BEGIN Data to examine
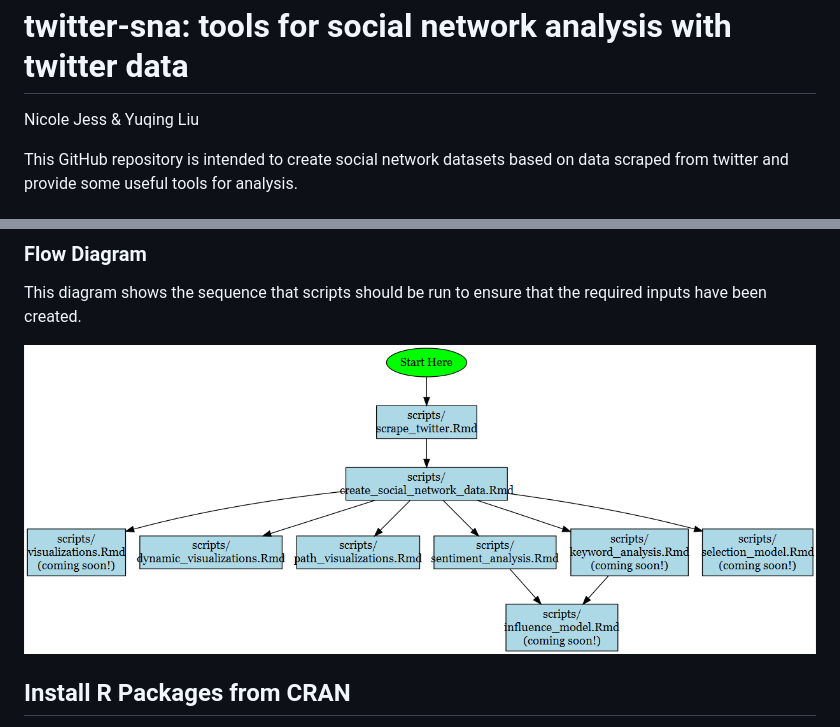
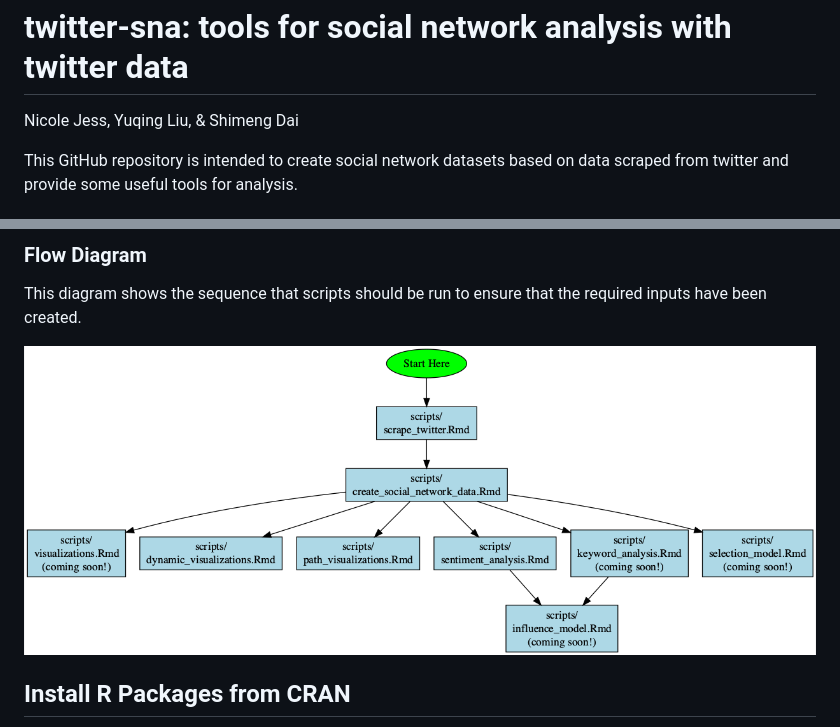
Before and after one commit to nrjess/twitter-sna, a Markdown page: README.md, 2 parts joined by grey strips. Rendered like a GitHub page; pictures changed too: flow_diagram.png.

```diff
--- a/README.md
+++ b/README.md
@@ -1,6 +1,6 @@
 twitter-sna: tools for social network analysis with twitter data
 ================
-Nicole Jess & Yuqing Liu
+Nicole Jess, Yuqing Liu, & Shimeng Dai
 
 <!-- README.md is generated from README.Rmd. Please edit that file -->
 
```
Also changed, not shown: 1 other file.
END Data to examine
▶ **Task prompt**:
Each line holding "README" in the records should be copied out.

▶ **Answer box**:
Before and after one commit to nrjess/twitter-sna, a Markdown page: README.md, 2 parts joined by grey strips. Rendered like a GitHub page; pictures changed too: flow_diagram.png.
--- a/README.md
+++ b/README.md
 <!-- README.md is generated from README.Rmd. Please edit that file -->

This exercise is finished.